You could say that one of our recent installations of a Fabric Light Box is making history…because it’s part of a special display at Carlow County Museum.
The display is in honour of St. Willibrord – the patron saint of Luxembourg, who journeyed there in the 7th century having first served for a number of years at a monastery in Carlow.
Our Fabric Light Box is a central component of the display. It houses a reproduction of a page from ‘The Calendar of Willibrord’ – one of the most famous and important manuscript books of the entire Middle Ages.
The Museum wanted to make sure this item would stand out from others, so they came to us. We supplied them with a single-sided edge-lit Light Box. It stands 1.5 metres high by 1 metre wide, and is 120mm deep.

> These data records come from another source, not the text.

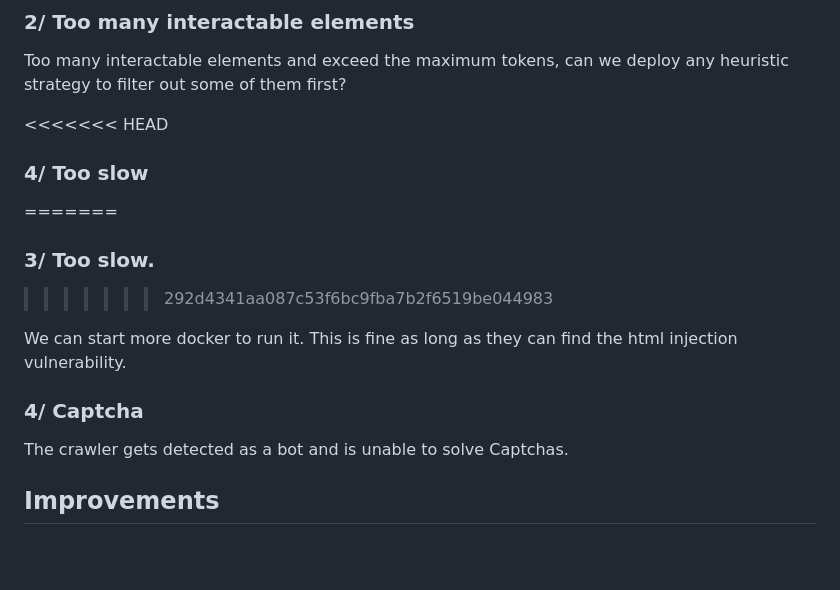
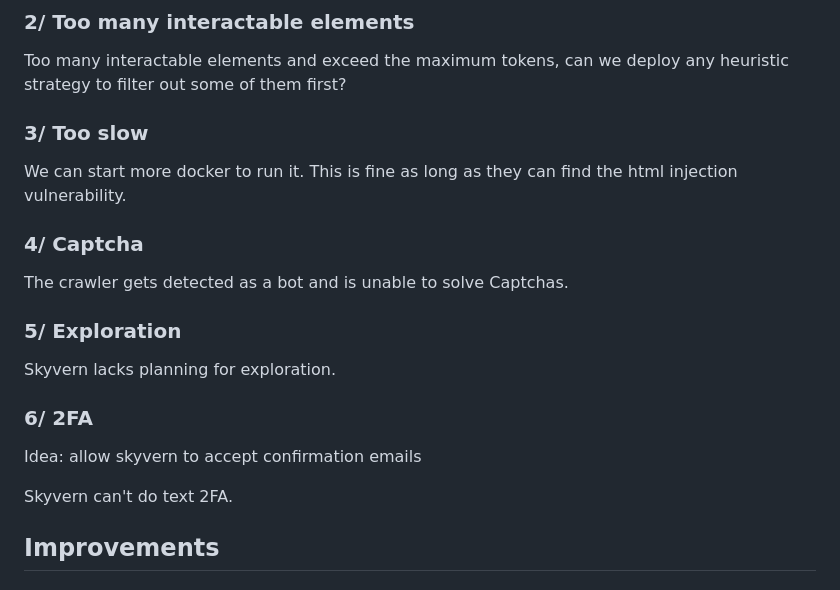
Before and after one commit to jackfromeast/TheHulk, a Markdown page: crawler-llm/README.md, the part around the change. Rendered like a GitHub page; blank space fills up the shorter version.

Commit message:
[Crawler-LLM] update plan

```diff
--- a/crawler-llm/README.md
+++ b/crawler-llm/README.md
@@ -78,17 +78,23 @@ But, when it passed to the llm:
 
 Too many interactable elements and exceed the maximum tokens, can we deploy any heuristic strategy to filter out some of them first?
 
-<<<<<<< HEAD
-### 4/ Too slow
-=======
-### 3/ Too slow.
->>>>>>> 292d4341aa087c53f6bc9fba7b2f6519be044983
+### 3/ Too slow
 
 We can start more docker to run it. This is fine as long as they can find the html injection vulnerability.
 
 ### 4/ Captcha
 
 The crawler gets detected as a bot and is unable to solve Captchas.
+
+### 5/ Exploration
+
+Skyvern lacks planning for exploration.
+
+### 6/ 2FA
+
+Idea: allow skyvern to accept confirmation emails
+
+Skyvern can't do text 2FA.
 
 ## Improvements
 
```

The print itself is on a back-lit fabric. We also used a ‘theatre block’ reflective white fabric in the rear of the frame. This serves two purposes here:
- It reflects the light out onto the printed fabric

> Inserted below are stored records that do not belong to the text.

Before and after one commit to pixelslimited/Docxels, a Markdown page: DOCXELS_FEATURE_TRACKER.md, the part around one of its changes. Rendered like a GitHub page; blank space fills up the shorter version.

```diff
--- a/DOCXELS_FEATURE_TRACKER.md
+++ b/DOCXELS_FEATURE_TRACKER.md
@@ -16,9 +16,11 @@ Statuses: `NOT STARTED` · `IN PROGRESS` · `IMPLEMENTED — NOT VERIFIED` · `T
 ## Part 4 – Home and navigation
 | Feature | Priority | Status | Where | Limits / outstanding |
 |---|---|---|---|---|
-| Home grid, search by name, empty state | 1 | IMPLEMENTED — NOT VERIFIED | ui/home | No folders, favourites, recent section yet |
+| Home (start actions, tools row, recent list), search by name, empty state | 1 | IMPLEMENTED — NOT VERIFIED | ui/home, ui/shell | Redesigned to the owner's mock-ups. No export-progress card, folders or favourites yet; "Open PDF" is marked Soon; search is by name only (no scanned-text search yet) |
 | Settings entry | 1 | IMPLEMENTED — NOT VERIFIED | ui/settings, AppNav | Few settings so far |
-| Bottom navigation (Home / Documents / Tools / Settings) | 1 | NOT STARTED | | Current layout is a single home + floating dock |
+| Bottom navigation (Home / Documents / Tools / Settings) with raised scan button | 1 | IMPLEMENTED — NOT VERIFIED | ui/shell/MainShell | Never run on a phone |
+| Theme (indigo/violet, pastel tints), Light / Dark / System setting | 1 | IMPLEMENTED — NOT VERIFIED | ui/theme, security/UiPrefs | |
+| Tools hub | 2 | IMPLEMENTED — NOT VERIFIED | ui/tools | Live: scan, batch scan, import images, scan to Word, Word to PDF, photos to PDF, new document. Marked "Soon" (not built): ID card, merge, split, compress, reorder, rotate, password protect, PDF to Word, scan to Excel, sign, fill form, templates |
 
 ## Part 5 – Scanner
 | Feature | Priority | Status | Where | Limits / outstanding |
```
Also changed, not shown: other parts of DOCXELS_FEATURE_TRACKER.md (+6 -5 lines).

- It contains the light within the frame. As the frame is not sitting flush to the wall, light would otherwise ‘leak’ out around the back edges of the frame.
Our photograph shows the effect of the Light Box, as you can see how it grabs your attention much more than the other display boards.

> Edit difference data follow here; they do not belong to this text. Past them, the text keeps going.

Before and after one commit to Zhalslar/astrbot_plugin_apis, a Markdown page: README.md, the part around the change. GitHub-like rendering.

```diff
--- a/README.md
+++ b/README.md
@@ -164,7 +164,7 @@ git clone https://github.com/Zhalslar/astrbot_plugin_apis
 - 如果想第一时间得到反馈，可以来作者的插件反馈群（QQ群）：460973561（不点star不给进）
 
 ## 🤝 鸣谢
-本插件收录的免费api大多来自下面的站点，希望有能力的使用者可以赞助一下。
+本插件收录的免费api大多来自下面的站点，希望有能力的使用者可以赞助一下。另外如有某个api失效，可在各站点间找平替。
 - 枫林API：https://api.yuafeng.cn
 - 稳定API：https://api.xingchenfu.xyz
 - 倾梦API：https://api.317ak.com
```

And if you’re interested in medieval monastic history…the original ‘Calendar of Willibrord’, from which the page is reproduced, is now housed in the Bibliotheque National de France. It is the earliest calendar from the Anglo-Saxon Church, and it lists the feast days of the saints honoured in Willibrord’s community.
The page on display in Carlow County Museum is written in the saint’s own hand. It gives some details of his travels, and tells how he wrote this page in the year 728 AD. Incidentally, this is the earliest known use anywhere in the world of the term ‘Anno Domini (AD)’ for historical purposes. His signature on the page is also the oldest known dateable signature of an English person (St. Willibrord having first come to Carlow from his native England).
The display continues to run at Carlow County Museum, where admission is free.